Directions:
A line qualifies if it holds the string "page". Copy every qualifying line from the records.
****************
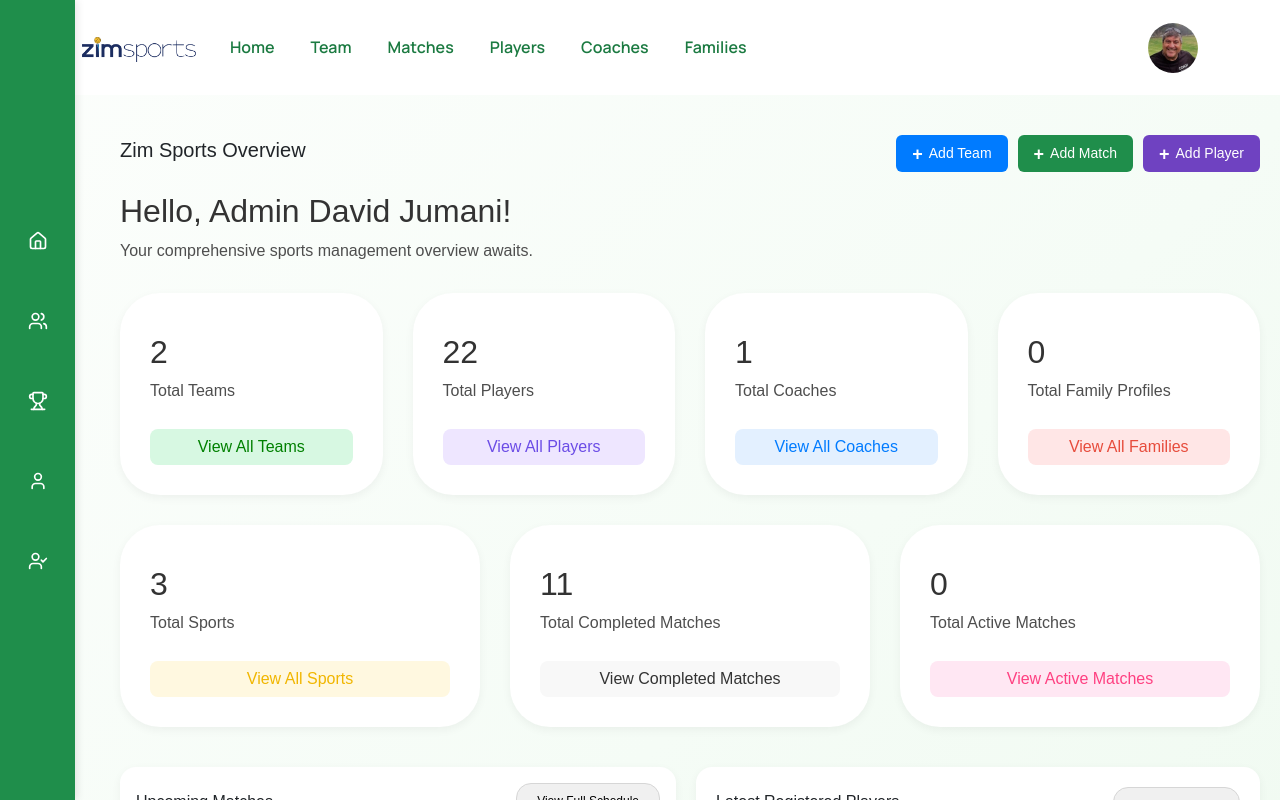
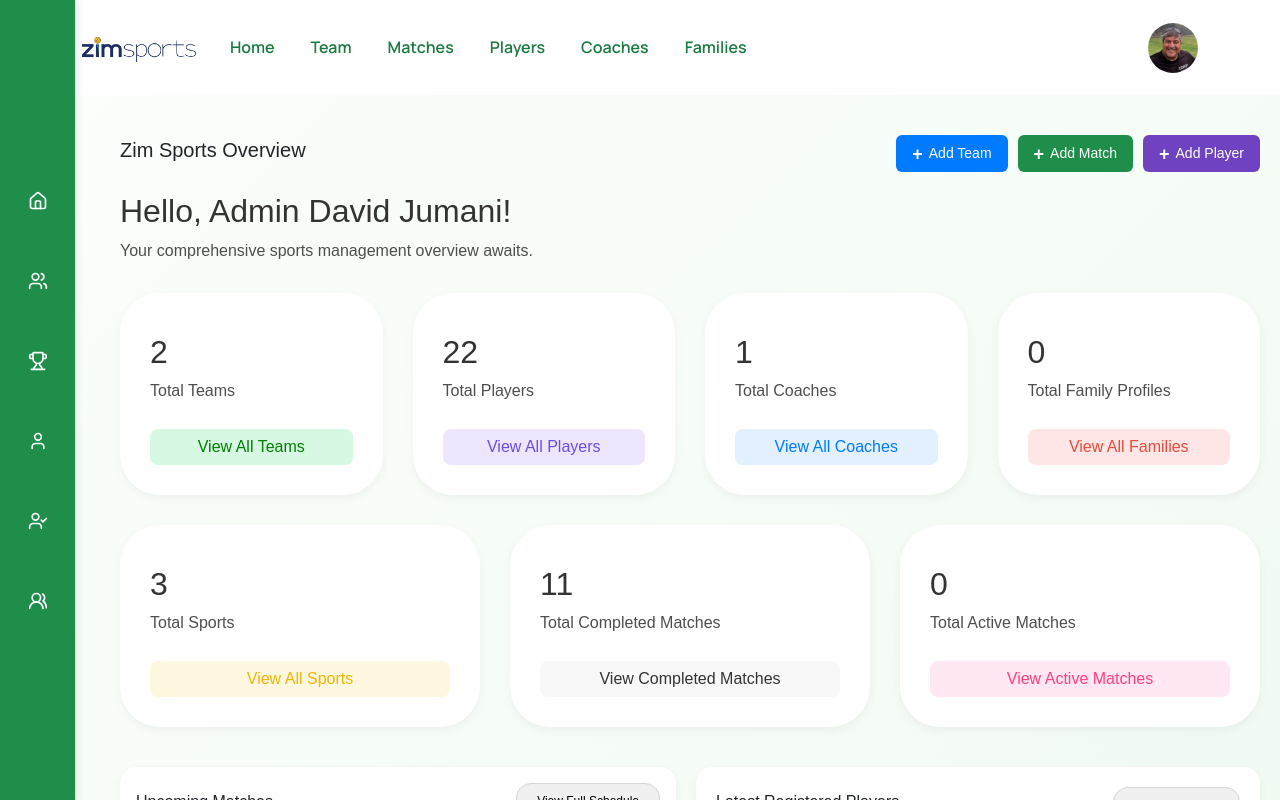
Before and after one commit to Zeeshanprojects/ZimSportsWebsite, a React (Vite) app in the folder zimsports/: page /dashboard in a window 1280 px wide. Built offline with nearby package versions, Linux system fonts and the light colour scheme; the HTML template or start-up script is replaced by a standard one.

Commit message:
code updated

```diff
--- a/zimsports/src/Components/DashboardSidebar.jsx
+++ b/zimsports/src/Components/DashboardSidebar.jsx
@@ -1,6 +1,6 @@
 import React from "react";
 import { Link } from "react-router-dom";
-import { Home, Users, Trophy, UserCheck, User } from "lucide-react";
+import { Home, Users, Trophy, UserCheck, User,UsersRound } from "lucide-react";
 import "../assets/CSS/DashboardSidebar.css";
 export default function DashboardSidebar() {
   return (
@@ -33,6 +33,11 @@ export default function DashboardSidebar() {
               <UserCheck size={20} />
             </Link>
           </li>
+          <li data-tooltip="Families">
+  <Link to="/families" style={{ color: "white", textDecoration: "none" }}>
+    <UsersRound size={20} />
+  </Link>
+</li>
         </ul>
       </aside>
     </>
```
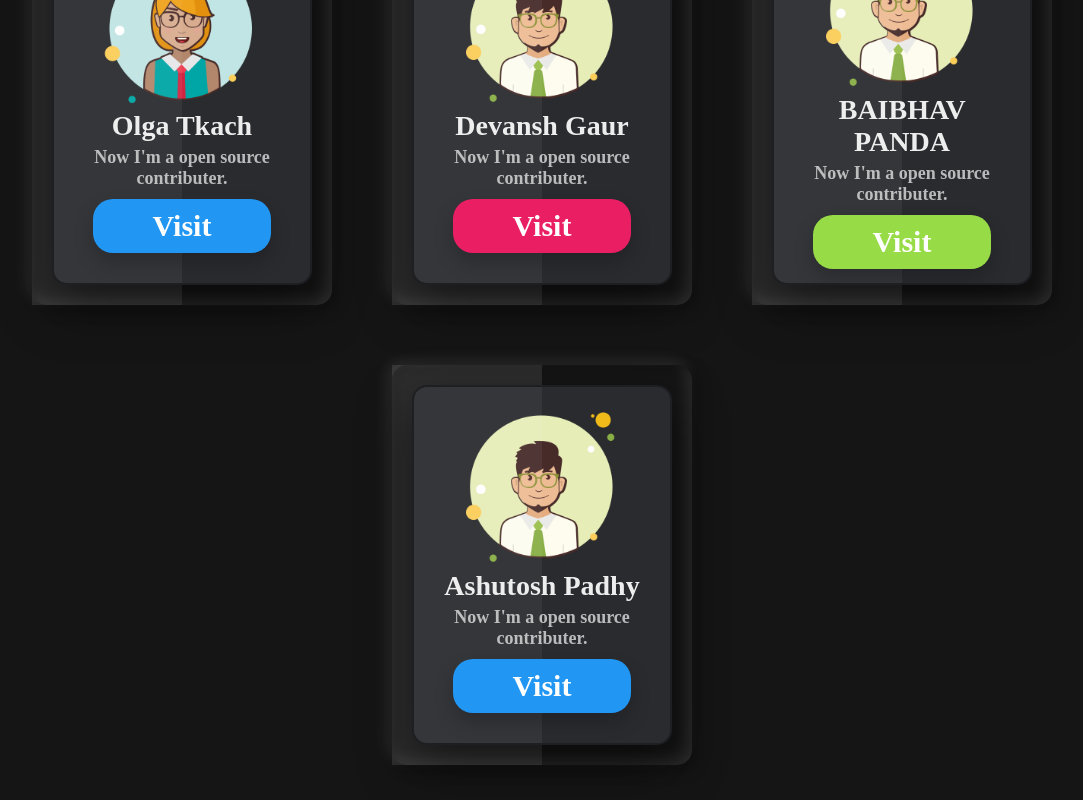
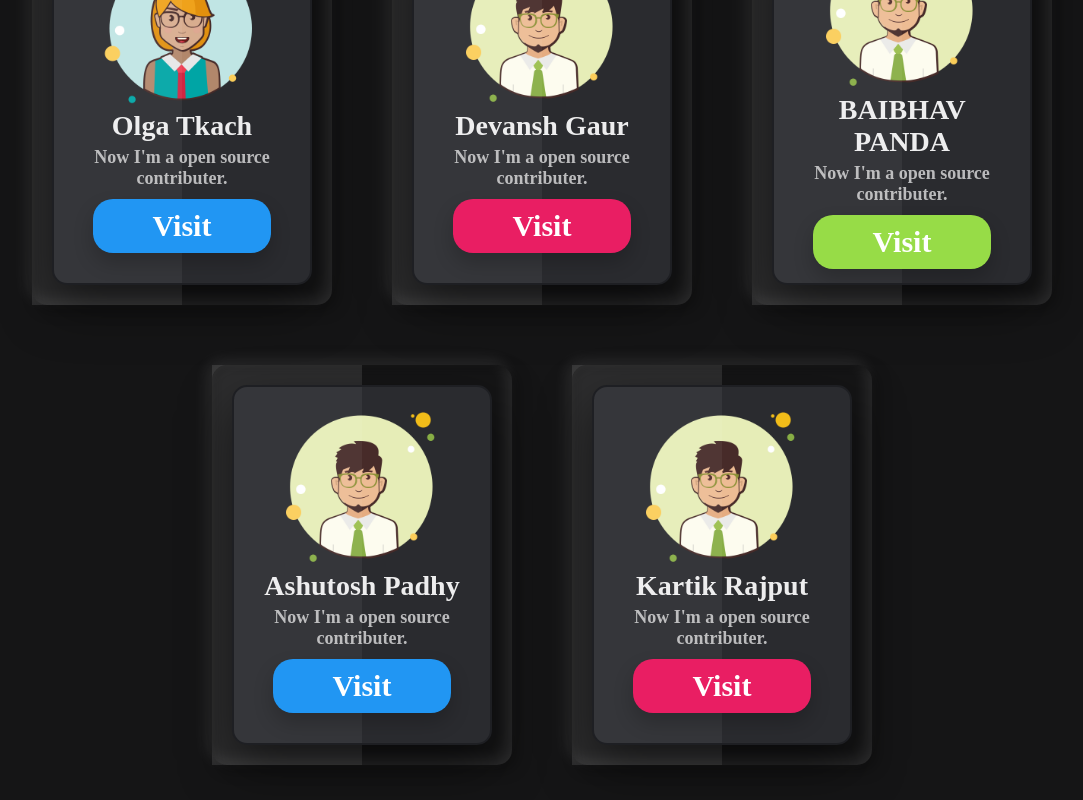
Before and after one commit to astroidworld/NAME-CARD_hacktoberfest, a React (Create React App) app: page / in a window 1280 px wide. Shown: the part 782-1582 px from the top of the page, without its empty margins (98-1181 px from the left). Built offline with nearby package versions, Linux system fonts and the light colour scheme.

Commit message:
kartikrajput

```diff
--- a/src/component/basic/listApi.js
+++ b/src/component/basic/listApi.js
@@ -47,6 +47,13 @@ const List = [
     lastName: "Padhy",
     link: "https://github.com/a-padhy",
     },
+
+    {
+      image:"/images/male.png",
+      firstName: "Kartik",
+      lastName: "Rajput",
+      link: "https://github.com/kartikvirendrar",
+      },
 ];
 
 export default List;
```
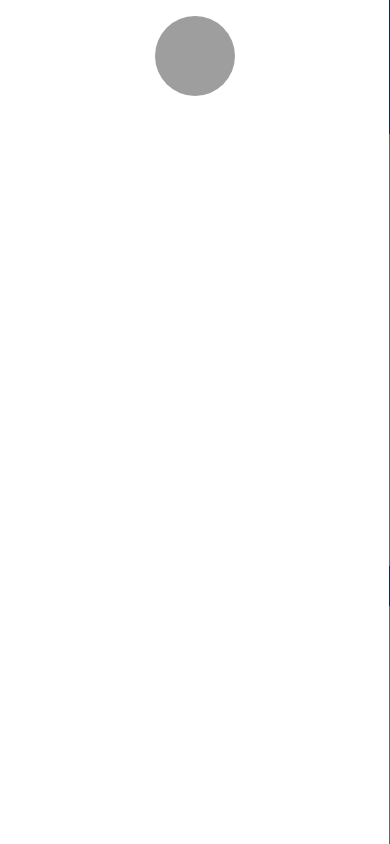
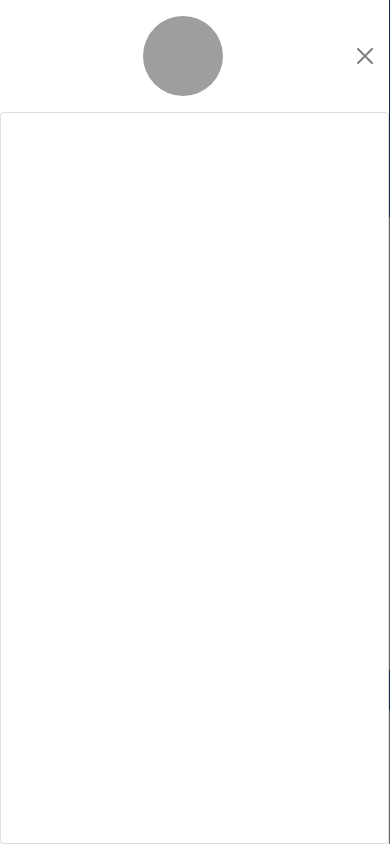
Before and after one commit to Igweego1/Bank-Application, a plain HTML site: page dashboard.html in a window 390 px wide. Both pictures are taken after a click on the button "View Profile". Drawn offline with nearby package versions, Linux system fonts and the light colour scheme; grey boxes are pictures that could not be loaded.

Commit message:
responsive dashboard page

```diff
--- a/dashboard.html
+++ b/dashboard.html
@@ -11,6 +11,12 @@
     <link href="https://fonts.googleapis.com/css2?family=Montserrat:wght@200;300;400;500;600;700;800&display=swap" rel="stylesheet">
     <link href="https://cdn.jsdelivr.net/npm/bootstrap@5.0.2/dist/css/bootstrap.min.css" rel="stylesheet" integrity="sha384-EVSTQN3/azprG1Anm3QDgpJLIm9Nao0Yz1ztcQTwFspd3yD65VohhpuuCOmLASjC" crossorigin="anonymous">
     <script src="https://cdn.jsdelivr.net/npm/bootstrap@5.0.2/dist/js/bootstrap.bundle.min.js" integrity="sha384-MrcW6ZMFYlzcLA8Nl+NtUVF0sA7MsXsP1UyJoMp4YLEuNSfAP+JcXn/tWtIaxVXM" crossorigin="anonymous"></script>
+
+    <style>
+      .row {
+        height: 100vh;
+      }
+    </style>
 </head>
 <body class="dashboard">
     <main class="container-fluid">
@@ -27,8 +33,9 @@
                       <img class="rounded-circle profile mx-auto d-block"
                       src="https://images.unsplash.com/photo-1511367461989-f85a21fda167?ixlib=rb-1.2.1&ixid=MnwxMjA3fDB8MHxwaG90by1wYWdlfHx8fGVufDB8fHx8&auto=format&fit=crop&w=1931&q=80"
                       />
+                      <button type="button" class="btn-close text-reset" data-bs-dismiss="offcanvas" aria-label="Close"></button>
                     </div>
-                    <div class="offcanvas-body" id="userDetails">
+                    <div class="offcanvas-body card text-center" id="userDetails">
 
                     </div>
                   </div>
```
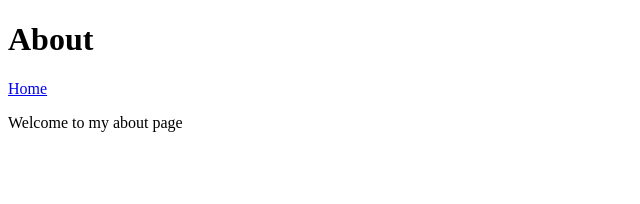
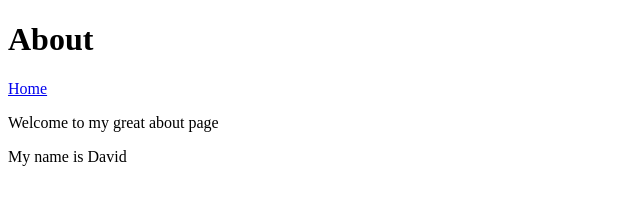
Before and after one commit to davidfarago10/davidfarago10.github.io, a plain HTML site: page about.html in a window 1280 px wide. Shown: the whole page, without its empty margins (0-640 px from the left). Drawn offline with Linux system fonts and the light colour scheme.

Commit message:
Improved the about page

```diff
--- a/about.html
+++ b/about.html
@@ -9,6 +9,7 @@
 <body>
     <h1>About</h1>
     <a href="/">Home</a>
-    <p>Welcome to my about page</p>
+    <p>Welcome to my great about page</p>
+    <p>My name is David</p>
 </body>
 </html>
```
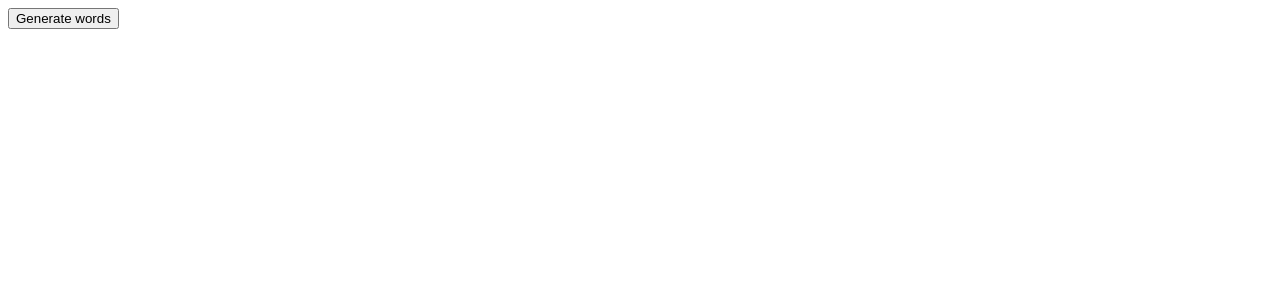
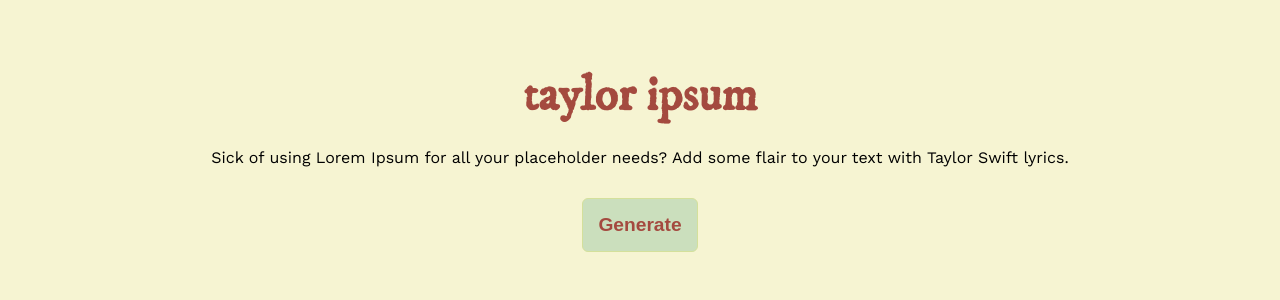
Before and after one commit to smh1988-2/taylor-ipsum, a React (Create React App) app: page / in a window 1280 px wide. Shown: the top 300 px of the page. Built offline with nearby package versions, Linux system fonts and the light colour scheme.

Commit message:
added basic styling, css reset

```diff
--- a/src/App.css
+++ b/src/App.css
@@ -0,0 +1,175 @@
+@import url("https://fonts.googleapis.com/css2?family=IM+Fell+DW+Pica:ital@0;1&family=Work+Sans&display=swap");
+
+/* http://meyerweb.com/eric/tools/css/reset/
+   v2.0 | 20110126
+   License: none (public domain)
+*/
+
+html,
+body,
+div,
+span,
+applet,
+object,
+iframe,
+h1,
+h2,
+h3,
+h4,
+h5,
+h6,
+p,
+blockquote,
+pre,
+a,
+abbr,
+acronym,
+address,
+big,
+cite,
+code,
+del,
+dfn,
+em,
+img,
+ins,
+kbd,
+q,
+s,
+samp,
+small,
+strike,
+strong,
+sub,
+sup,
+tt,
+var,
+b,
+u,
+i,
+center,
+dl,
+dt,
+dd,
+ol,
+ul,
+li,
+fieldset,
+form,
+label,
+legend,
+table,
+caption,
+tbody,
+tfoot,
+thead,
+tr,
+th,
+td,
+article,
+aside,
+canvas,
+details,
+embed,
+figure,
+figcaption,
+footer,
+header,
+hgroup,
+menu,
+nav,
+output,
+ruby,
+section,
+summary,
+time,
+mark,
+audio,
+video {
+  margin: 0;
+  padding: 0;
+  border: 0;
+  font-size: 100%;
+  font-family: "Work Sans", sans-serif;
+  vertical-align: baseline;
+}
+/* HTML5 display-role reset for older browsers */
+article,
+aside,
+details,
+figcaption,
+figure,
+footer,
+header,
+hgroup,
+menu,
+nav,
+section {
+  display: block;
+}
+body {
+  line-height: 1;
+}
+ol,
+ul {
+  list-style: none;
+}
+blockquote,
+q {
+  quotes: none;
+}
+blockquote:before,
+blockquote:after,
+q:before,
+q:after {
+  content: "";
+  content: none;
+}
+table {
+  border-collapse: collapse;
+  border-spacing: 0;
+}
+
+body {
+  background-color: #f6f4d2;
+}
+
+.header-container {
+  display: flex;
+  flex-flow: column;
+  align-items: center;
+  gap: 30px;
+  padding: 72px 32px 32px;
+}
+
+h1 {
+  color: #a44a3f;
+  font-family: "IM Fell DW Pica", serif;
+  font-size: 3rem;
+}
+
+.header-text {
+  text-align: center;
+}
+
+.generate-button-container {
+  display: flex;
+  flex-direction: column;
+  align-items: center;
+}
+
+.generate-button {
+  background-color: #cbdfbd;
+  border: 1px solid #d4e09b;
+  padding: 15px;
+  border-radius: 6px;
+  font-size: 1.2rem;
+  color: #a44a3f;
+  font-weight: 600;
+  transition: opacity 0.3s;
+}
+
+.generate-button:hover {
+  opacity: 0.8;
+  cursor: pointer;
+}
--- a/src/App.js
+++ b/src/App.js
@@ -1,24 +1,14 @@
 import "./App.css";
-import { useState } from "react";
+import Header from "./components/Header";
+import Generator from "./components/Generator";
 
 function App() {
-  const [output, setOutput] = useState([]);
-  const [length, setLength] = useState(5)
 
-  const words = ["word one", "word 2", "word 3", "word 4"];
-
-  function generateWords() {
-    let newArray =[]
-    for (let i = 0; i < length; i++) {
-      newArray = [...newArray, words[Math.floor(Math.random() * words.length)]]
-    }
-    setOutput(newArray);
-  }
 
   return (
     <div>
-      <button onClick={generateWords}>Generate words</button>
-      {output.join(" ")}
+      <Header />
+      <Generator />
     </div>
   );
 }
--- /dev/null
+++ b/src/components/Generator.js
@@ -0,0 +1,28 @@
+import React from "react";
+import { useState } from "react";
+
+function Generator() {
+  const [output, setOutput] = useState([]);
+  const [length, setLength] = useState(5);
+  const words = ["word one", "word 2", "word 3", "word 4"];
+
+  function generateWords() {
+    let newArray = [];
+    for (let i = 0; i < length; i++) {
+      newArray = [...newArray, words[Math.floor(Math.random() * words.length)]];
+    }
+    setOutput(newArray);
+  }
+
+  return (
+    <div className="generate-button-container">
+      <button className="generate-button" onClick={generateWords}>
+        Generate
+      </button>
+
+      {output.join(" ")}
+    </div>
+  );
+}
+
+export default Generator;
--- /dev/null
+++ b/src/components/Header.js
@@ -0,0 +1,12 @@
+import React from "react";
+
+function Header() {
+  return (
+    <div className="header-container">
+      <h1>taylor ipsum</h1>
+      <p className="header-text">Sick of using Lorem Ipsum for all your placeholder needs? Add some flair to your text with Taylor Swift lyrics.</p>
+    </div>
+  );
+}
+
+export default Header;
```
****************
Exercise solution:
Before and after one commit to Zeeshanprojects/ZimSportsWebsite, a React (Vite) app in the folder zimsports/: page /dashboard in a window 1280 px wide. Built offline with nearby package versions, Linux system fonts and the light colour scheme; the HTML template or start-up script is replaced by a standard one.
Before and after one commit to astroidworld/NAME-CARD_hacktoberfest, a React (Create React App) app: page / in a window 1280 px wide. Shown: the part 782-1582 px from the top of the page, without its empty margins (98-1181 px from the left). Built offline with nearby package versions, Linux system fonts and the light colour scheme.
Before and after one commit to Igweego1/Bank-Application, a plain HTML site: page dashboard.html in a window 390 px wide. Both pictures are taken after a click on the button "View Profile". Drawn offline with nearby package versions, Linux system fonts and the light colour scheme; grey boxes are pictures that could not be loaded.
responsive dashboard page
Before and after one commit to davidfarago10/davidfarago10.github.io, a plain HTML site: page about.html in a window 1280 px wide. Shown: the whole page, without its empty margins (0-640 px from the left). Drawn offline with Linux system fonts and the light colour scheme.
Improved the about page
-    <p>Welcome to my about page</p>
+    <p>Welcome to my great about page</p>
Before and after one commit to smh1988-2/taylor-ipsum, a React (Create React App) app: page / in a window 1280 px wide. Shown: the top 300 px of the page. Built offline with nearby package versions, Linux system fonts and the light colour scheme.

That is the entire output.